*** Record extracts Section Begins ***

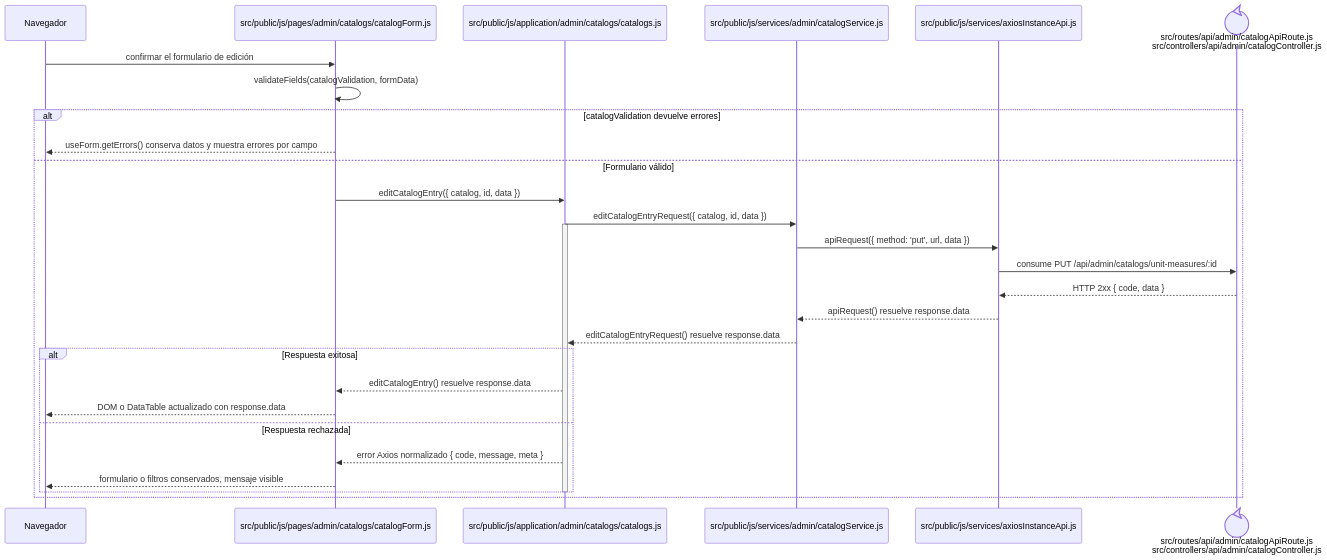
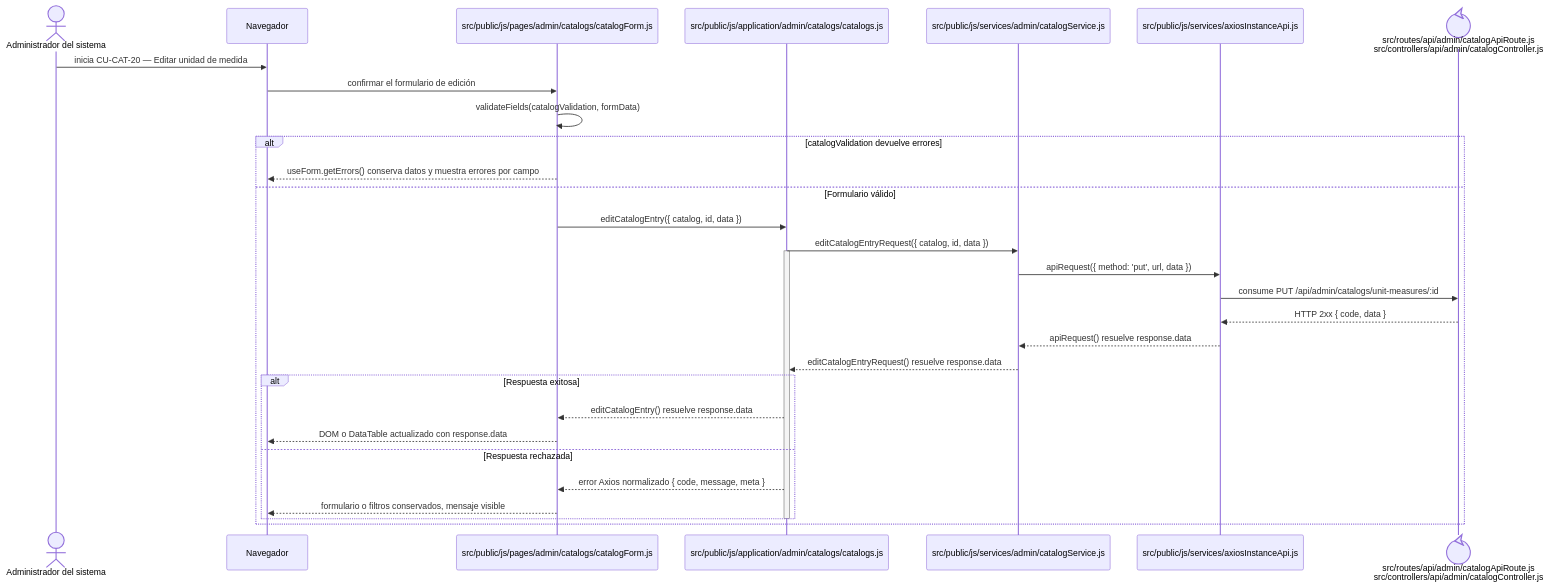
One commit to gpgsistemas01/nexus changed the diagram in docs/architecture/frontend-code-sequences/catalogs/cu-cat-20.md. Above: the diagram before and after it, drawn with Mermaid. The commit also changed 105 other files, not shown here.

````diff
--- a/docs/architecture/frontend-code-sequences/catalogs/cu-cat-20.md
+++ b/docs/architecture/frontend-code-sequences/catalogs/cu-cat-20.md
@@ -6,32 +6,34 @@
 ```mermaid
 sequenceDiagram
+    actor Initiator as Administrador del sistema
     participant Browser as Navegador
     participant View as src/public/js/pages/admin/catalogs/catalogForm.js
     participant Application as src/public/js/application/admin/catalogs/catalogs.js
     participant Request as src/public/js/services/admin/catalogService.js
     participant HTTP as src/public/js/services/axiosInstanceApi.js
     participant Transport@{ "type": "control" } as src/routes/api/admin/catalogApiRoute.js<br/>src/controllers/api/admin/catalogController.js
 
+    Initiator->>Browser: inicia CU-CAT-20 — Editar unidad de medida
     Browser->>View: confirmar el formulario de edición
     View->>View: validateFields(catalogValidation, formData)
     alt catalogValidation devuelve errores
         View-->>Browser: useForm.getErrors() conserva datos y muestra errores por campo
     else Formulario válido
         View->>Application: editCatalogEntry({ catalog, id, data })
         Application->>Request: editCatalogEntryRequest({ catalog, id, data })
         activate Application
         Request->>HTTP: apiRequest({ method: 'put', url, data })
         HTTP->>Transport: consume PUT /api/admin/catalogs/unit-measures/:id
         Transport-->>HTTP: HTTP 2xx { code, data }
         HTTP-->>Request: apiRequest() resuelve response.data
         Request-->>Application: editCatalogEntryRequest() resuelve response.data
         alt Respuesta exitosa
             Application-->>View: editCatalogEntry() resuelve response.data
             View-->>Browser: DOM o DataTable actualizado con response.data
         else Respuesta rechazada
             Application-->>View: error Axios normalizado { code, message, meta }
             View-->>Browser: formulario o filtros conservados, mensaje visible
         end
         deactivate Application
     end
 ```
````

*** Record extracts Section Ends ***
*** Record extracts Section Begins ***

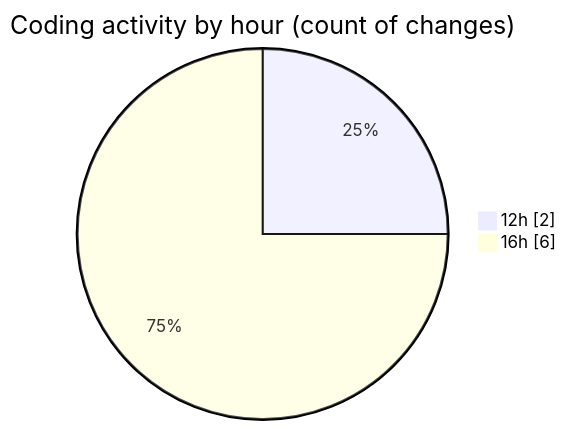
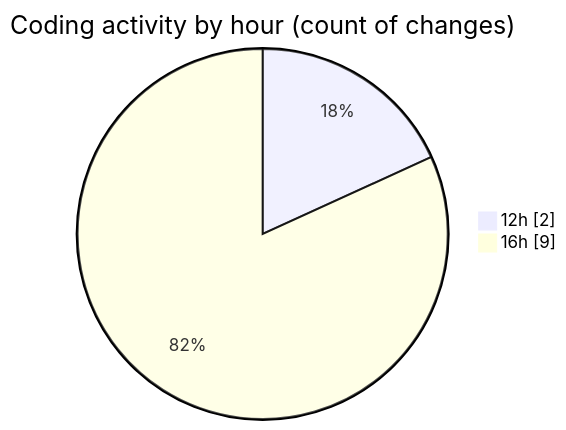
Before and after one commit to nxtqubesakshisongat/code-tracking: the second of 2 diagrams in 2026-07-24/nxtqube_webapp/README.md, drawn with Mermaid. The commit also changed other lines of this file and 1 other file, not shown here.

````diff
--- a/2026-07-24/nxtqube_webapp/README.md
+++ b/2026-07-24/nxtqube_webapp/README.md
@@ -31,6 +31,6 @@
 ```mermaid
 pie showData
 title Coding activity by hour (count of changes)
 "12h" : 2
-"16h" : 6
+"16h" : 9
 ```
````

*** Record extracts Section Ends ***

## To do
Above are the records; from them, give again exactly the lines from the one containing "participant Application as" to the one containing "participant HTTP as", both lines included, and nothing more.

## Solved problem
     participant Application as src/public/js/application/admin/catalogs/catalogs.js
     participant Request as src/public/js/services/admin/catalogService.js
     participant HTTP as src/public/js/services/axiosInstanceApi.js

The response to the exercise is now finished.